» Data excerpts

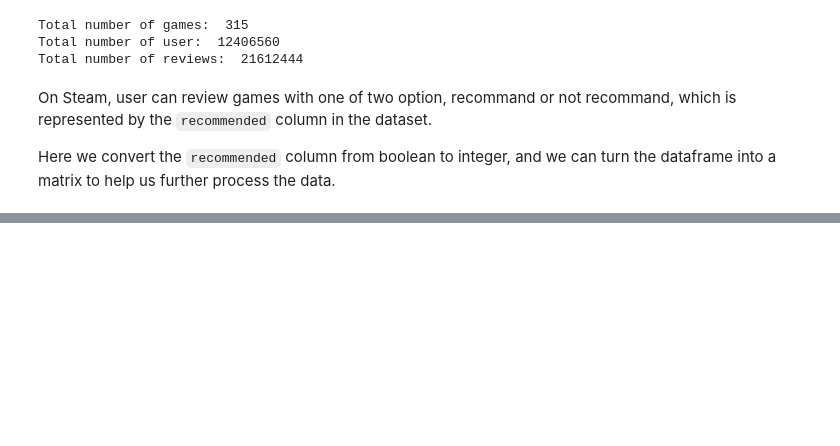
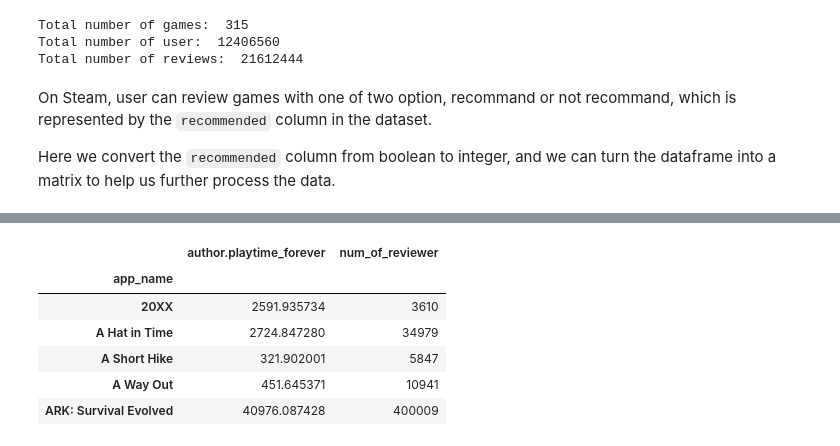
Before and after one commit to Lam-Tech/ICS438-final-project-Remake, a Jupyter notebook: Untitled-checkpoint.ipynb, the cells around one changed output, grey strips where cells are left out. Saved outputs shown, nothing was run; the diff lists cells and outputs as text; code cells hidden in the pictures; blank space fills up the shorter version.

```diff
--- a/Untitled-checkpoint.ipynb
+++ b/Untitled-checkpoint.ipynb
@@ -63,0 +80,12 @@ ValueError: Index contains duplicate entries, cannot reshape
+# %%
+playtime = pd.DataFrame(rec_df.groupby('app_name')['author.playtime_forever'].mean())
+playtime['num_of_reviewer'] = pd.DataFrame(rec_df.groupby('app_name')['author.playtime_forever'].count())
+playtime.head()
+# %% [output]
+|  | author.playtime_forever | num_of_reviewer |
+| app_name |  |  |
+| 20XX | 2591.935734 | 3610 |
+| A Hat in Time | 2724.847280 | 34979 |
+| A Short Hike | 321.902001 | 5847 |
+| A Way Out | 451.645371 | 10941 |
+| ARK: Survival Evolved | 40976.087428 | 400009 |
```
Also changed, not shown: parts of 7 cells of this notebook.
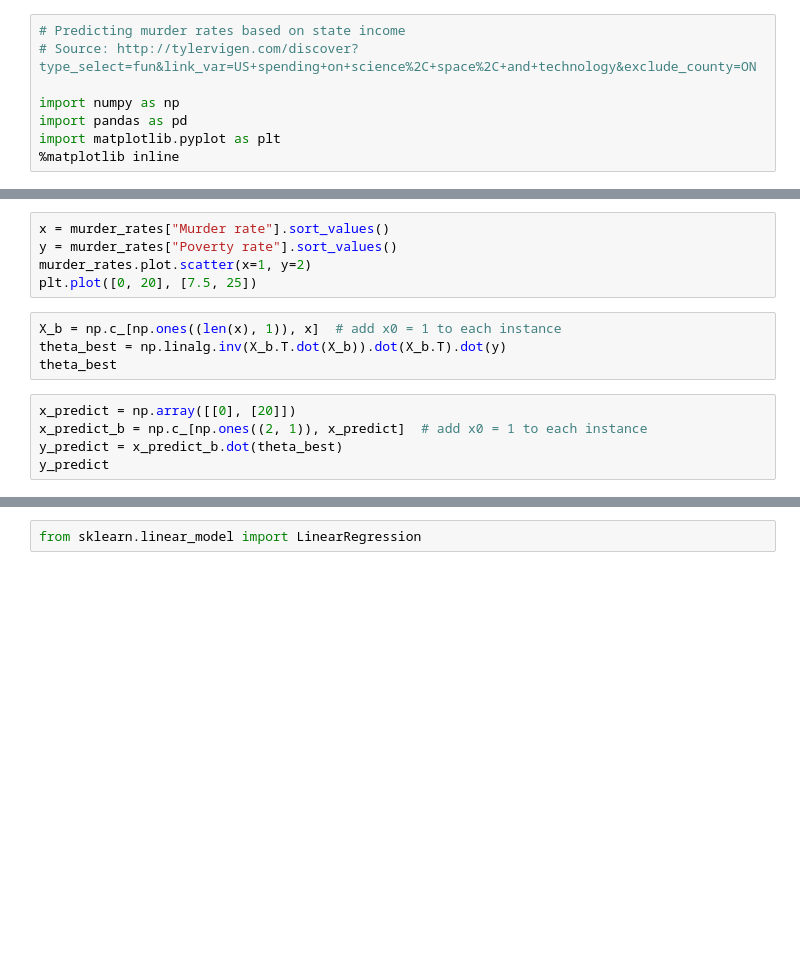
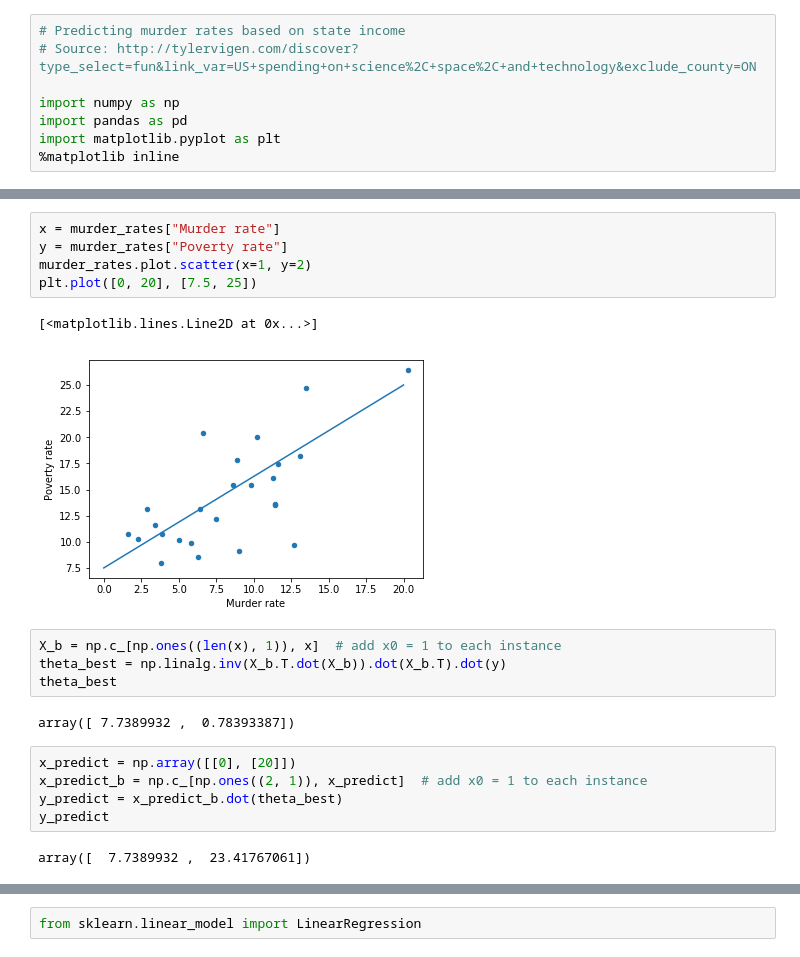
Before and after one commit to datsoftlyngby/soft2017fall-business-intelligence-teaching-material, a Jupyter notebook: examples/Murder.ipynb, the cells around one changed output, grey strips where cells are left out. Drawn from its saved outputs; the diff is of its cells as text; blank space fills up the shorter version.

```diff
--- a/examples/Murder.ipynb
+++ b/examples/Murder.ipynb
@@ -13,17 +16,24 @@ murder_rates.plot.scatter(x=1,y=2)
 # %%
-x = murder_rates["Murder rate"].sort_values()
-y = murder_rates["Poverty rate"].sort_values()
+x = murder_rates["Murder rate"]
+y = murder_rates["Poverty rate"]
 murder_rates.plot.scatter(x=1, y=2)
 plt.plot([0, 20], [7.5, 25])
+# %% [output]
+[<matplotlib.lines.Line2D at 0x...>]
+[figure, added]
 # %%
 X_b = np.c_[np.ones((len(x), 1)), x]  # add x0 = 1 to each instance
 theta_best = np.linalg.inv(X_b.T.dot(X_b)).dot(X_b.T).dot(y)
 theta_best
+# %% [output]
+array([ 7.7389932 ,  0.78393387])
 # %%
 x_predict = np.array([[0], [20]])
 x_predict_b = np.c_[np.ones((2, 1)), x_predict]  # add x0 = 1 to each instance
 y_predict = x_predict_b.dot(theta_best)
 y_predict
+# %% [output]
+array([  7.7389932 ,  23.41767061])
 # %%
 murder_rates.plot.scatter(x = 1, y = 2)
 plt.plot(x_predict, y_predict)
```
Also changed, not shown: parts of 9 cells of this notebook, 5 other files.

» EXERCISE INSTRUCTIONS
Go back to the records above and write them out exactly, without the pictures.

» WRITTEN SOLUTION
Before and after one commit to Lam-Tech/ICS438-final-project-Remake, a Jupyter notebook: Untitled-checkpoint.ipynb, the cells around one changed output, grey strips where cells are left out. Saved outputs shown, nothing was run; the diff lists cells and outputs as text; code cells hidden in the pictures; blank space fills up the shorter version.

```diff
--- a/Untitled-checkpoint.ipynb
+++ b/Untitled-checkpoint.ipynb
@@ -63,0 +80,12 @@ ValueError: Index contains duplicate entries, cannot reshape
+# %%
+playtime = pd.DataFrame(rec_df.groupby('app_name')['author.playtime_forever'].mean())
+playtime['num_of_reviewer'] = pd.DataFrame(rec_df.groupby('app_name')['author.playtime_forever'].count())
+playtime.head()
+# %% [output]
+|  | author.playtime_forever | num_of_reviewer |
+| app_name |  |  |
+| 20XX | 2591.935734 | 3610 |
+| A Hat in Time | 2724.847280 | 34979 |
+| A Short Hike | 321.902001 | 5847 |
+| A Way Out | 451.645371 | 10941 |
+| ARK: Survival Evolved | 40976.087428 | 400009 |
```
Also changed, not shown: parts of 7 cells of this notebook.
Before and after one commit to datsoftlyngby/soft2017fall-business-intelligence-teaching-material, a Jupyter notebook: examples/Murder.ipynb, the cells around one changed output, grey strips where cells are left out. Drawn from its saved outputs; the diff is of its cells as text; blank space fills up the shorter version.

```diff
--- a/examples/Murder.ipynb
+++ b/examples/Murder.ipynb
@@ -13,17 +16,24 @@ murder_rates.plot.scatter(x=1,y=2)
 # %%
-x = murder_rates["Murder rate"].sort_values()
-y = murder_rates["Poverty rate"].sort_values()
+x = murder_rates["Murder rate"]
+y = murder_rates["Poverty rate"]
 murder_rates.plot.scatter(x=1, y=2)
 plt.plot([0, 20], [7.5, 25])
+# %% [output]
+[<matplotlib.lines.Line2D at 0x...>]
+[figure, added]
 # %%
 X_b = np.c_[np.ones((len(x), 1)), x]  # add x0 = 1 to each instance
 theta_best = np.linalg.inv(X_b.T.dot(X_b)).dot(X_b.T).dot(y)
 theta_best
+# %% [output]
+array([ 7.7389932 ,  0.78393387])
 # %%
 x_predict = np.array([[0], [20]])
 x_predict_b = np.c_[np.ones((2, 1)), x_predict]  # add x0 = 1 to each instance
 y_predict = x_predict_b.dot(theta_best)
 y_predict
+# %% [output]
+array([  7.7389932 ,  23.41767061])
 # %%
 murder_rates.plot.scatter(x = 1, y = 2)
 plt.plot(x_predict, y_predict)
```
Also changed, not shown: parts of 9 cells of this notebook, 5 other files.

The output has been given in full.